Alida (Ada) Renan's bronze sculptures glide smoothly between Figurative Realism and Abstract Cubism. The central motif in Alida's work is the human figure, and especially the female figure. It can appear alone or as part of a group. But even if it stands alone, it never is. The figure interacts with its environment as well as with the viewer, inviting him to enter its inner world.

Group sculptures are characterized by harmonious attachments. The figures are interrelated by bonds of love and/ or partnership, and present a perfect collaboration with each other, the space around them and with the viewer.
Indeed Alida deals a lot with the collaboration of her figures with the space around them, and the gaps between their different parts. This "game" of positive-negative invites the viewer to use his own imagination and "play along".

The virtuoso use of rope in Alida's sculptures reflects the complex duality between bondage and freedom. With the use of the rope in different aspects, the artist reflects the complexity of life, and shows that the same elements that bind us also set us free and vice versa. This duality runs symbolically through many of Alida's sculptures.

Well aware of the solid nature of bronze, Alida found the way of giving life and softness to her bronze sculptures. She recruits the motif of movement to her aid. Her sculptures are designed with flowing and continuous lines.
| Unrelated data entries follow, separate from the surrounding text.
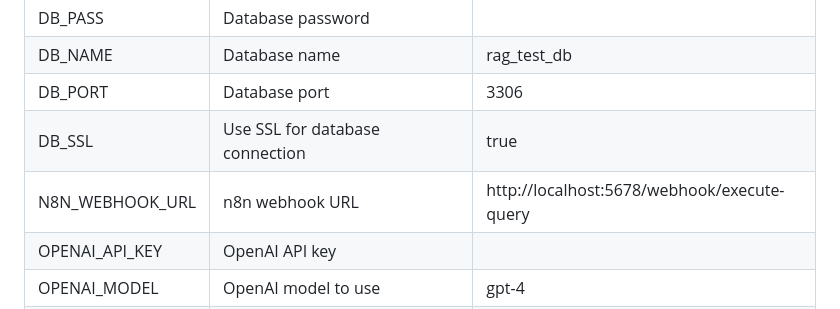
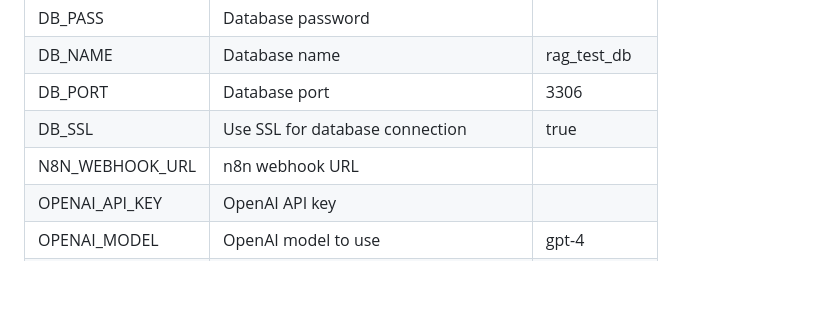
Before and after one commit to greytheferal/rag-chat-n8n, a Markdown page: README.md, the part around the change. Rendered like a GitHub page; blank space fills up the shorter version.

```diff
--- a/README.md
+++ b/README.md
@@ -126,7 +126,7 @@ For a more advanced React-based frontend, follow these steps:
 | DB_NAME | Database name | rag_test_db |
 | DB_PORT | Database port | 3306 |
 | DB_SSL | Use SSL for database connection | true |
-| N8N_WEBHOOK_URL | n8n webhook URL | http://localhost:5678/webhook/execute-query |
+| N8N_WEBHOOK_URL | n8n webhook URL |  |
 | OPENAI_API_KEY | OpenAI API key | |
 | OPENAI_MODEL | OpenAI model to use | gpt-4 |
 | LOG_LEVEL | Logging level | info |
```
Even her most Cubist sculptures are characterized by soft angles and curvy lines. These lines give sensuality to many of her female figures. But that is not all – Alida's smooth, well finished surfaces add to the sense of softness and sensuality as well. Warmth is provided by the hues of patinas, carefully chosen for each sculpture. Sometimes various patina colors are combined to suit different parts of a sculpture.

Clearly evident in her bronze sculptures is Alida's love of Naïve Art. A noticeable influence is that of the Colombian artist Fernando Botero. This influence is mostly noticed in the depiction of female figures. These are often characterized with gracious roundness, and chubbiness that raises a smile upon the viewer's face.
Alida manages to keep balance between all the dualities in her work, and all live together in harmony: the abstract and the realistic, the individual and the group, freedom and bondage, immobility and movement, naivety and sensuality.